Even the very first xml spec itself has recommendations about this in a non normative section. For compatibility reasons with SGML. In addition section 3.2.1 in this specification says: "For compatibility, it is an error if an element in the document can match more than one occurrence of an element type in the content model."
As for the question "why"... even Tim Ewald, recently wondered why exactly xml schema had this requirement in the first place... I can only guess... but it certainly makes writing an xml parser way easier since only one single lookahead symbol is required... (While otherwise some form of backtracking is needed, which could mean an enormous perf hit!)
.NET is a good xml citizen and requires you to comply with this constraint. If you don't, you won't even be able to validate your schema. Good work guys! As close to the standards as possible!
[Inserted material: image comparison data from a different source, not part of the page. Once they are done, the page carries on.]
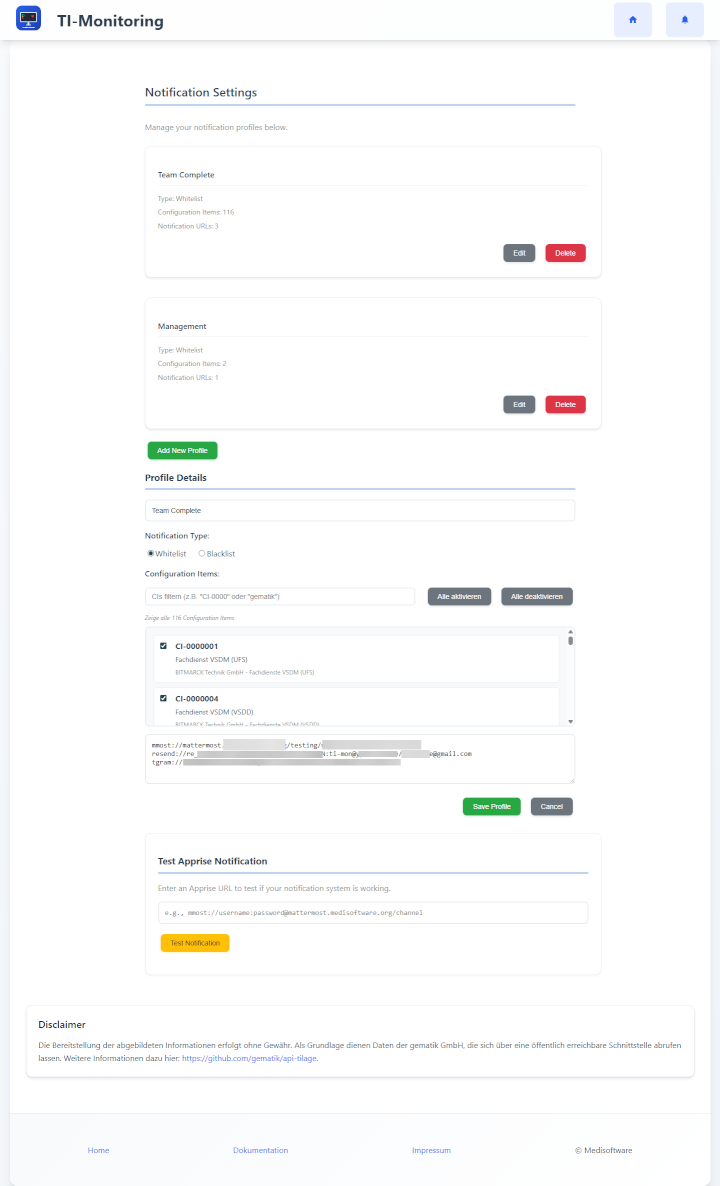
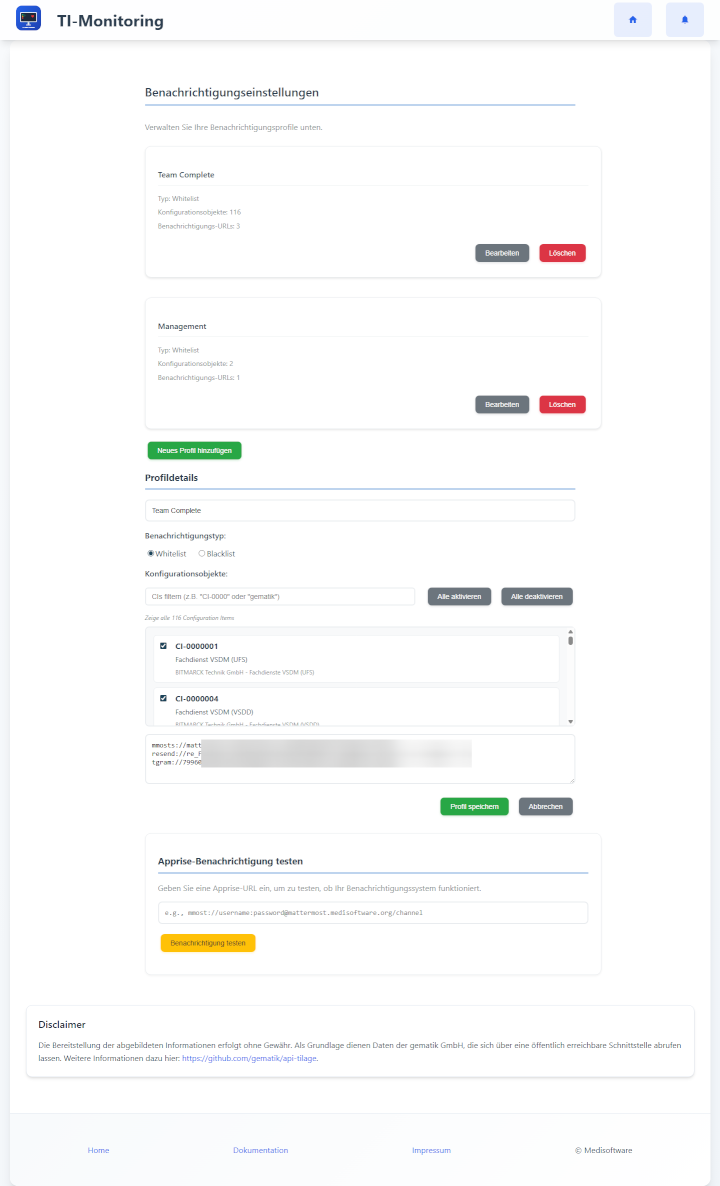
feat: Notifications-Seite vollständig auf Deutsch übersetzt
- Haupttitel: 'Notification Settings' → 'Benachrichtigungseinstellungen'
- Login-Bereich: Alle Texte auf Deutsch übersetzt
- Profil-Formular: Labels, Buttons und Platzhalter auf Deutsch
- Profile-Cards: Anzeigetexte und Button-Labels auf Deutsch
- Test-Bereich: Alle Meldungen und Hilfetexte auf Deutsch
- Fehlermeldungen: Alle Benutzerbenachrichtigungen auf Deutsch
- Technische Begriffe (Whitelist/Blacklist) beibehalten
- Verbesserte Benutzerfreundlichkeit für deutschsprachige Benutzer

diff --git a/pages/notification_settings.py b/pages/notification_settings.py
@@ -122,7 +122,7 @@ auth_status = {'authenticated': False}
 
 def serve_layout():
     layout = html.Div([
-        html.H2('Notification Settings', style={
+        html.H2('Benachrichtigungseinstellungen', style={
             'color': '#2c3e50',
             'fontWeight': '600',
             'marginBottom': '30px',
@@ -134,12 +134,12 @@ def serve_layout():
         
         # Login form (shown when not authenticated)
         html.Div(id='login-container', children=[
-            html.H3('Login Required', style={'color': '#2c3e50', 'marginBottom': '20px'}),
-            html.P('Please enter the password to access notification settings.', style={'color': '#7f8c8d', 'marginBottom': '20px'}),
+            html.H3('Anmeldung erforderlich', style={'color': '#2c3e50', 'marginBottom': '20px'}),
+            html.P('Bitte geben Sie das Passwort ein, um auf die Benachrichtigungseinstellungen zuzugreifen.', style={'color': '#7f8c8d', 'marginBottom': '20px'}),
             dcc.Input(
                 id='password-input',
                 type='password',
-                placeholder='Enter password',
+                placeholder='Passwort eingeben',
                 style={
                     'width': '100%', 
                     'marginBottom': '15px',
@@ -151,7 +151,7 @@ def serve_layout():
                     'boxSizing': 'border-box'
                 }
             ),
-            html.Button('Login', id='login-button', n_clicks=0, style=get_button_style('primary')),
+            html.Button('Anmelden', id='login-button', n_clicks=0, style=get_button_style('primary')),
             html.Div(id='login-error', style={'color': '#e74c3c', 'marginTop': '15px', 'fontWeight': '500'})
         ], style={
             'width': '100%',
@@ -166,7 +166,7 @@ def serve_layout():
         
         # Settings interface (hidden when not authenticated)
         html.Div(id='settings-container', children=[
-            html.P('Manage your notification profiles below.', style={
+            html.P('Verwalten Sie Ihre Benachrichtigungsprofile unten.', style={
                 'color': '#7f8c8d',
                 'fontSize': '16px',
                 'marginBottom': '25px'
@@ -176,11 +176,11 @@ def serve_layout():
             html.Div(id='profiles-container'),
             
             # Add new profile button
-            html.Button('Add New Profile', id='add-profile-button', n_clicks=0, style=get_button_style('success')),
+            html.Button('Neues Profil hinzufügen', id='add-profile-button', n_clicks=0, style=get_button_style('success')),
             
             # Profile form (hidden by default)
             html.Div(id='profile-form-container', children=[
-                html.H3('Profile Details', style={
+                html.H3('Profildetails', style={
                     'color': '#2c3e50',
                     'marginBottom': '20px',
                     'borderBottom': '2px solid #3498db',
@@ -192,7 +192,7 @@ def serve_layout():
                 dcc.Store(id='ci-filter-text', data=''),
                 dcc.Input(
                     id='profile-name-input',
-                    placeholder='Profile Name',
+                    placeholder='Profilname',
                     style={
                         'width': '100%', 
                         'marginBottom': '15px',
@@ -205,7 +205,7 @@ def serve_layout():
                     }
                 ),
                 html.Div([
-                    html.Label('Notification Type:', style={
+                    html.Label('Benachrichtigungstyp:', style={
                         'display': 'block',
                         'marginBottom': '10px',
                         'fontWeight': '500',
@@ -231,7 +231,7 @@ def serve_layout():
                     'width': '100%'
                 }),
                 html.Div([
-                    html.Label('Configuration Items:', style={
+                    html.Label('Konfigurationsobjekte:', style={
                         'display': 'block',
                         'marginBottom': '10px',
                         'fontWeight': '500',
@@ -287,7 +287,7 @@ def serve_layout():
                 }),
                 dcc.Textarea(
                     id='apprise-urls-textarea',
-                    placeholder='Apprise URLs (one per line)',
+                    placeholder='Apprise URLs (eine pro Zeile)',
                     style={
                         'width': '100%', 
                         'height': '100px', 
@@ -307,8 +307,8 @@ def serve_layout():
                     'width': '100%'
                 }),
                 html.Div([
-                    html.Button('Save Profile', id='save-profile-button', n_clicks=0, style=get_button_style('success')),
-                    html.Button('Cancel', id='cancel-profile-button', n_clicks=0, style=get_button_style('secondary'))
+                    html.Button('Profil speichern', id='save-profile-button', n_clicks=0, style=get_button_style('success')),
+                    html.Button('Abbrechen', id='cancel-profile-button', n_clicks=0, style=get_button_style('secondary'))
                 ], style={
                     'display': 'flex', 
                     'gap': '10px',
@@ -329,17 +329,17 @@ def serve_layout():
             # Delete confirmation modal
             dcc.ConfirmDialog(
                 id='delete-confirm',
-                message='Are you sure you want to delete this profile?'
+                message='Sind Sie sicher, dass Sie dieses Profil löschen möchten?'
             ),
             # Test Apprise notification button
             html.Div([
-                html.H3('Test Apprise Notification', style={
+                html.H3('Apprise-Benachrichtigung testen', style={
                     'color': '#2c3e50',
                     'marginBottom': '15px',
                     'borderBottom': '2px solid #3498db',
                     'paddingBottom': '10px'
                 }),
-                html.P('Enter an Apprise URL to test if your notification system is working.', style={
+                html.P('Geben Sie eine Apprise-URL ein, um zu testen, ob Ihr Benachrichtigungssystem funktioniert.', style={
                     'color': '#7f8c8d',
                     'marginBottom': '15px'
                 }),
@@ -359,7 +359,7 @@ def serve_layout():
                         'boxSizing': 'border-box'
                     }
                 ),
-                html.Button('Test Notification', id='test-notification-button', n_clicks=0, style=get_button_style('warning')),
+                html.Button('Benachrichtigung testen', id='test-notification-button', n_clicks=0, style=get_button_style('warning')),
                 html.Div(id='test-result', style={
                     'width': '100%',
                     'marginTop': '15px'
@@ -405,9 +405,9 @@ def handle_login(n_clicks, password, auth_data):
                 auth_data['authenticated'] = True
                 return [{'display': 'none'}, {'display': 'block'}, '', auth_data]
             else:
-                return [no_update, no_update, 'Invalid password. Please try again.', auth_data]
+                return [no_update, no_update, 'Ungültiges Passwort. Bitte versuchen Sie es erneut.', auth_data]
         else:
-            return [no_update, no_update, 'Please enter a password.', auth_data]
+            return [no_update, no_update, 'Bitte geben Sie ein Passwort ein.', auth_data]
     return [no_update, no_update, '', auth_data]
 
 
@@ -790,7 +790,7 @@ def display_profiles(auth_data, save_clicks, delete_clicks):
     try:
         config = get_notification_config(config_notifications_config_file)
         if not config:
-            return html.P('No notification profiles found. Add a new profile to get started.')
+            return html.P('Keine Benachrichtigungsprofile gefunden. Fügen Sie ein neues Profil hinzu, um zu beginnen.')
         
         profile_cards = []
         for i, profile in enumerate(config):
@@ -799,7 +799,7 @@ def display_profiles(auth_data, save_clicks, delete_clicks):
             url_count = len(profile.get('apprise_urls', []))
             
             card = html.Div([
-                html.H4(profile.get('name', 'Unnamed Profile'), style={
+                html.H4(profile.get('name', 'Unbenanntes Profil'), style={
                     'color': '#2c3e50',
                     'marginBottom': '15px',
                     'fontWeight': '600',
@@ -807,25 +807,25 @@ def display_profiles(auth_data, save_clicks, delete_clicks):
                     'paddingBottom': '10px'
                 }),
                 html.Div([
-                    html.P(f"Type: {profile.get('type', 'whitelist').title()}", style={
+                    html.P(f"Typ: {profile.get('type', 'whitelist').title()}", style={
                         'color': '#7f8c8d',
                         'margin': '5px 0',
                         'fontSize': '14px'
                     }),
-                    html.P(f"Configuration Items: {ci_count}", style={
+                    html.P(f"Konfigurationsobjekte: {ci_count}", style={
                         'color': '#7f8c8d',
                         'margin': '5px 0',
                         'fontSize': '14px'
                     }),
-                    html.P(f"Notification URLs: {url_count}", style={
+                    html.P(f"Benachrichtigungs-URLs: {url_count}", style={
                         'color': '#7f8c8d',
                         'margin': '5px 0',
                         'fontSize': '14px'
                     })
                 ], style={'marginBottom': '20px'}),
                 html.Div([
-                    html.Button('Edit', id={'type': 'edit-profile', 'index': i}, n_clicks=0, style=get_button_style('secondary')),
-                    html.Button('Delete', id={'type': 'delete-profile', 'index': i}, n_clicks=0, 
+                    html.Button('Bearbeiten', id={'type': 'edit-profile', 'index': i}, n_clicks=0, style=get_button_style('secondary')),
+                    html.Button('Löschen', id={'type': 'delete-profile', 'index': i}, n_clicks=0, 
                                style=get_button_style('danger'))
                 ], style={
                     'display': 'flex', 
@@ -854,7 +854,7 @@ def display_profiles(auth_data, save_clicks, delete_clicks):
             'gap': '20px'
         })
     except Exception as e:
-        return html.P(f'Error loading profiles: {str(e)}')
+        return html.P(f'Fehler beim Laden der Profile: {str(e)}')
 
 # Callback to show profile form
 @callback(
@@ -1012,7 +1012,7 @@ def show_delete_confirm(delete_clicks):
         config = get_notification_config(config_notifications_config_file)
         if 0 <= index < len(config):
             profile_name = config[index].get('name', 'Unnamed Profile')
-            message = f'Are you sure you want to delete the profile "{profile_name}"?'
+            message = f'Sind Sie sicher, dass Sie das Profil "{profile_name}" löschen möchten?'
             return [True, message]
     except Exception:
         pass
@@ -1071,10 +1071,10 @@ def delete_profile(submit_n_clicks, triggered):
 )
 def test_apprise_notification(n_clicks, apprise_url, auth_data):
     if not auth_data.get('authenticated', False):
-        return html.Div('Authentication required.', style={'color': 'red'})
+        return html.Div('Authentifizierung erforderlich.', style={'color': 'red'})
     
     if not apprise_url or not apprise_url.strip():
-        return html.Div('Please enter an Apprise URL to test.', style={'color': 'orange'})
+        return html.Div('Bitte geben Sie eine Apprise-URL zum Testen ein.', style={'color': 'orange'})
     
     try:
         # Create Apprise object and add the URL
@@ -1084,60 +1084,60 @@ def test_apprise_notification(n_clicks, apprise_url, auth_data):
         if not apobj.add(apprise_url.strip()):
             return html.Div([
                 html.I(className='material-icons', children='error', style={'color': 'red', 'margin-right': '8px'}),
-                html.Span('Invalid Apprise URL format. Please check the URL syntax.', style={'color': 'red'}),
+                html.Span('Ungültiges Apprise-URL-Format. Bitte überprüfen Sie die URL-Syntax.', style={'color': 'red'}),
                 html.Br(),
                 html.Span(f'URL: {apprise_url.strip()}', style={'color': 'gray', 'font-size': '0.9em'}),
                 html.Br(),
                 html.Br(),
-                html.Span('Common Mattermost format: mmost://username:password@hostname/channel', style={'color': 'blue', 'font-size': '0.9em'}),
+                html.Span('Häufiges Mattermost-Format: mmost://username:password@hostname/channel', style={'color': 'blue', 'font-size': '0.9em'}),
                 html.Br(),
-                html.Span('Example: mmost://user:pass@mattermost.medisoftware.org/channel', style={'color': 'blue', 'font-size': '0.9em'})
+                html.Span('Beispiel: mmost://user:pass@mattermost.medisoftware.org/channel', style={'color': 'blue', 'font-size': '0.9em'})
             ])
         
         # Send test notification
         result = apobj.notify(
-            title='TI-Monitoring Test Notification',
-            body='This is a test notification from TI-Monitoring. If you receive this, your Apprise configuration is working correctly!',
+            title='TI-Monitoring Test-Benachrichtigung',
+            body='Dies ist eine Test-Benachrichtigung von TI-Monitoring. Wenn Sie diese erhalten, funktioniert Ihre Apprise-Konfiguration korrekt!',
             body_format=apprise.NotifyFormat.TEXT
         )
         
         if result:
             return html.Div([
                 html.I(className='material-icons', children='check_circle', style={'color': 'green', 'margin-right': '8px'}),
-                html.Span('Test notification sent successfully! Check your notification destination.', style={'color': 'green'}),
+                html.Span('Test-Benachrichtigung erfolgreich gesendet! Überprüfen Sie Ihr Benachrichtigungsziel.', style={'color': 'green'}),
                 html.Br(),
                 html.Span(f'URL: {apprise_url.strip()}', style={'color': 'gray', 'font-size': '0.9em'}),
                 html.Br(),
-                html.Span('Note: If you don\'t receive the message, check your Mattermost channel and bot permissions.', style={'color': 'blue', 'font-size': '0.9em'})
+                html.Span('Hinweis: Wenn Sie die Nachricht nicht erhalten, überprüfen Sie Ihren Mattermost-Kanal und die Bot-Berechtigungen.', style={'color': 'blue', 'font-size': '0.9em'})
             ])
         else:
             return html.Div([
                 html.I(className='material-icons', children='error', style={'color': 'red', 'margin-right': '8px'}),
-                html.Span('Failed to send test notification. Please check your Apprise URL and configuration.', style={'color': 'red'}),
+                html.Span('Test-Benachrichtigung konnte nicht gesendet werden. Bitte überprüfen Sie Ihre Apprise-URL und Konfiguration.', style={'color': 'red'}),
                 html.Br(),
                 html.Span(f'URL: {apprise_url.strip()}', style={'color': 'gray', 'font-size': '0.9em'}),
                 html.Br(),
                 html.Br(),
-                html.Span('Common issues:', style={'color': 'orange', 'font-weight': 'bold'}),
+                html.Span('Häufige Probleme:', style={'color': 'orange', 'font-weight': 'bold'}),
                 html.Br(),
-                html.Span('• Check if the Mattermost server is accessible', style={'color': 'orange'}),
+                html.Span('• Überprüfen Sie, ob der Mattermost-Server erreichbar ist', style={'color': 'orange'}),
                 html.Br(),
-                html.Span('• Verify username/password credentials', style={'color': 'orange'}),
+                html.Span('• Überprüfen Sie Benutzername/Passwort-Anmeldedaten', style={'color': 'orange'}),
                 html.Br(),
-                html.Span('• Ensure the bot has permission to post in the channel', style={'color': 'orange'}),
+                html.Span('• Stellen Sie sicher, dass der Bot die Berechtigung hat, im Kanal zu posten', style={'color': 'orange'}),
                 html.Br(),
-                html.Span('• Check Mattermost server logs for errors', style={'color': 'orange'})
+                html.Span('• Überprüfen Sie die Mattermost-Server-Logs auf Fehler', style={'color': 'orange'})
             ])
             
     except Exception as e:
         return html.Div([
             html.I(className='material-icons', children='error', style={'color': 'red', 'margin-right': '8px'}),
-            html.Span(f'Error testing notification: {str(e)}', style={'color': 'red'}),
+            html.Span(f'Fehler beim Testen der Benachrichtigung: {str(e)}', style={'color': 'red'}),
             html.Br(),
             html.Span(f'URL: {apprise_url.strip()}', style={'color': 'gray', 'font-size': '0.9em'}),
             html.Br(),
             html.Br(),
-            html.Span('Try this format instead:', style={'color': 'blue', 'font-weight': 'bold'}),
+            html.Span('Versuchen Sie stattdessen dieses Format:', style={'color': 'blue', 'font-weight': 'bold'}),
             html.Br(),
             html.Span('mmost://username:password@mattermost.medisoftware.org/channel', style={'color': 'blue', 'font-family': 'monospace'})
         ])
Could someone explain to me then, why it is that "the world's leading product family of XML development tools" - laughing out loud now - doesn't even *support* detection of this constraint!!! .NET, BizTalk Server, Word and InfoPath certainly do a better job! It's not because of Xerces supporting this kind of bad schema's that they have an excuse not to implement at least a check for this critical type of content model requirements! Even worse, I came across this post in their public FAQ. They publicly state that the detection of a non-deterministic model as an error would be wrong! Pfffff... so far for the standards.